LAND O’ LAKES — The Pasco County School District has cut off negotiations with a company that was offering free life insurance policies for all school employees.
Bill Olive and Mark Pollock of the Pollock Financial Group had presented the proposal in April, and at the time, one local insurance broker said the deal sounded “too good to be true.” This week the Florida Office of Insurance Regulation said the plan may be illegal.
Belinda Miller, general counsel to the state insurance agency, wrote Pasco School Board Chairwoman Alison Crumbley late Thursday to reveal the outcome of the agency’s investigation of Pollock Financial and the main players.
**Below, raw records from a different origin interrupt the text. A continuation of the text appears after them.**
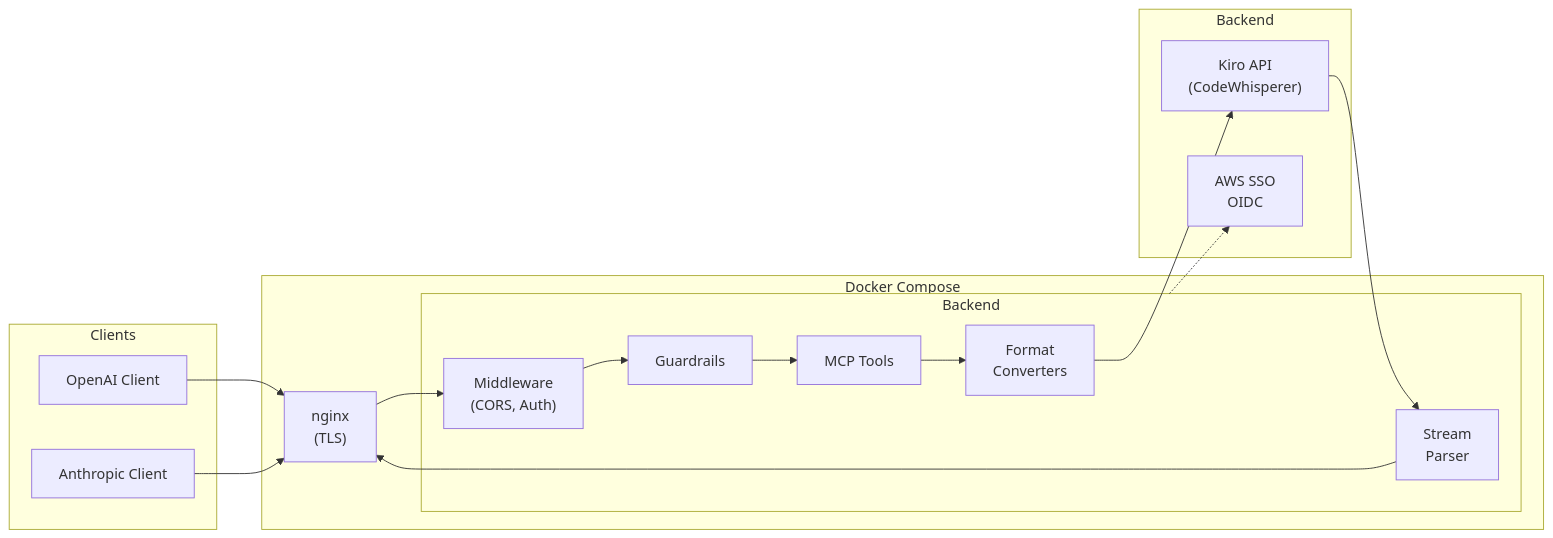
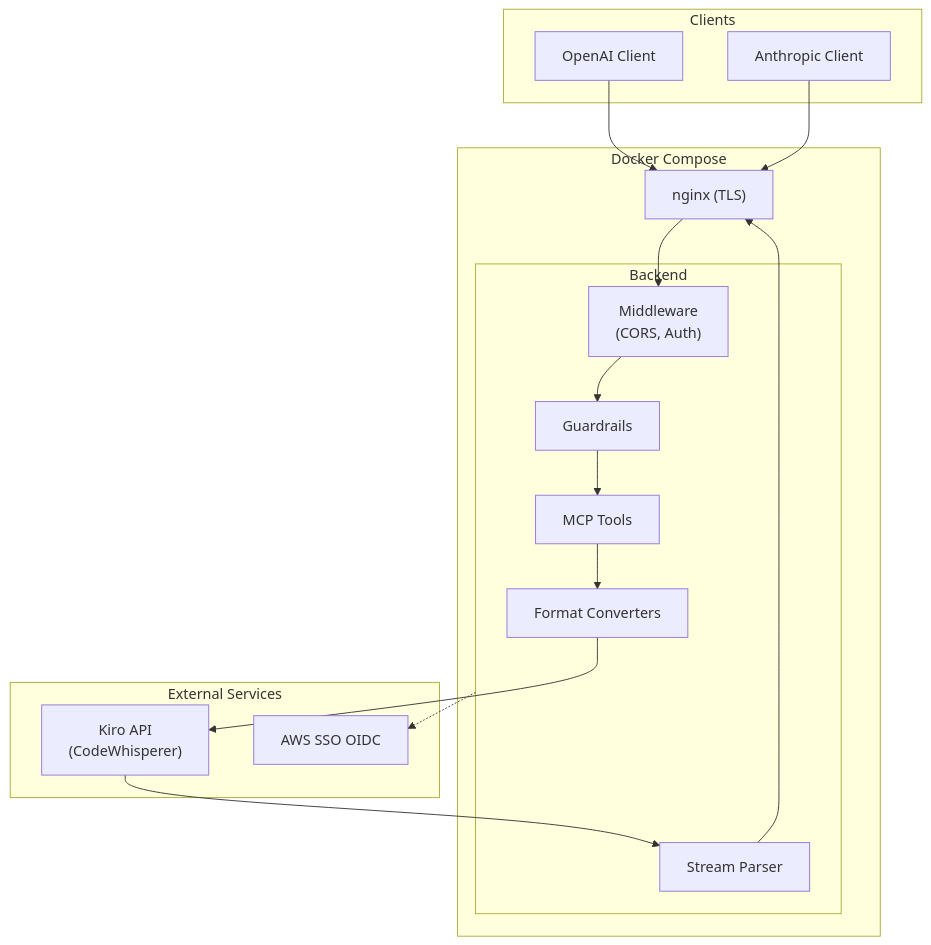
The diagram in gh-pages/index.md (if414013/harbangan), drawn with Mermaid before and after one commit. The commit also changed other lines of this file and 2 other files, not shown here.

````diff
--- a/gh-pages/index.md
+++ b/gh-pages/index.md
@@ -29,34 +29,34 @@
 ```mermaid
-flowchart LR
+flowchart TD
     subgraph Clients
         OAI["OpenAI Client"]
         ANT["Anthropic Client"]
     end
 
     subgraph Docker["Docker Compose"]
-        NGINX["nginx\n(TLS)"]
+        NGINX["nginx (TLS)"]
         subgraph GW["Backend"]
             MW["Middleware\n(CORS, Auth)"]
             GUARD["Guardrails"]
             MCP_INJ["MCP Tools"]
-            CONV["Format\nConverters"]
-            STREAM["Stream\nParser"]
+            CONV["Format Converters"]
+            STREAM["Stream Parser"]
         end
     end
 
-    subgraph Backend
+    subgraph External["External Services"]
         KIRO["Kiro API\n(CodeWhisperer)"]
-        SSO["AWS SSO\nOIDC"]
+        SSO["AWS SSO OIDC"]
     end
 
     OAI --> NGINX
     ANT --> NGINX
     NGINX --> MW
     MW --> GUARD
     GUARD --> MCP_INJ
     MCP_INJ --> CONV
     CONV --> KIRO
     KIRO --> STREAM
     STREAM --> NGINX
     GW -.-> SSO
 ```
````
She said the company began offering the “free life insurance” product to local governments in Florida as far back as 2012.
The proposal, which purports to carry a $50,000 life insurance policy for each employee, would actually pay benefits to an offshore trust held in the Cayman Islands.
“The Pasco School District has no guarantee of receiving any monies from the proposed arrangement,” she wrote.
Florida law prohibits anyone from procuring a life insurance policy on another individual “unless the benefits under such contract are payable to the individual insured or his or her personal representatives,” she wrote.
Miller also included background checks on Olive, Pollock and Rene Stuifzand, who was described as “the architect of this entire program” but has been sued multiple times for alleged fraud. She found that Stuifzand resigned from his previous job as a securities broker after his employer said he submitted forged documents to a lender and made false representations to an insurer in connection with fees charged to a client.
Both Stuifzand and Pollock filed for Chapter 7 bankruptcy in the last two years, she said.
In addition, Pollock Financial made a similar proposal to Gulf County School Board. Two men associated with the company signed consent orders earlier this year in Pennsylvania admitting they misrepresented the terms of the “Legacy Life” to two unions who took out group policies for their 1,000-plus members.
Olive said the “Legacy Life” insurance was an “old program” that they were no longer trying to sell, and that Pollock had switched its emphasis to a new “benefit stabilization program.” But the terms of that program still involved funding through “acquiring life insurance coverage on the lives of certain Pasco County employees,” according to documents provided to the regulatory office.
Olive reached out to Pasco Assistant Superintendent Ray Gadd by email Thursday to discuss the new proposal, but after reading Miller’s letter, Gadd was in no mood to continue discussions.
Gadd sent the following response late Thursday night:
“It is entirely possible that the new proposal could have merit. However, due to the constant changes in proposals, your shifting allegiance to various characters with purported expertise in the field and your failure to gain the trust and respect of staff and the board I am strongly recommending that you cease any further contact with our school system. I would be remiss if I did not point out that staff no longer trusts what you have to say or what you are proposing. This has been a long and arduous process that has yielded nothing of value with the possible exception that we are wiser from having met you. The school superintendent and board are public officials and you are of course free to contact them. My office, however, will not entertain any proposal from you or Pollack unless directed to do so by the superintendent.”
Pollock Financial released a statement Friday saying the principals behaved ethically and “believed that the program was lawful and would have been beneficial to the underfunded pension and benefit plans.” Olive said he would not attempt to sell either product in the state of Florida. “We’re going to walk away,” he said.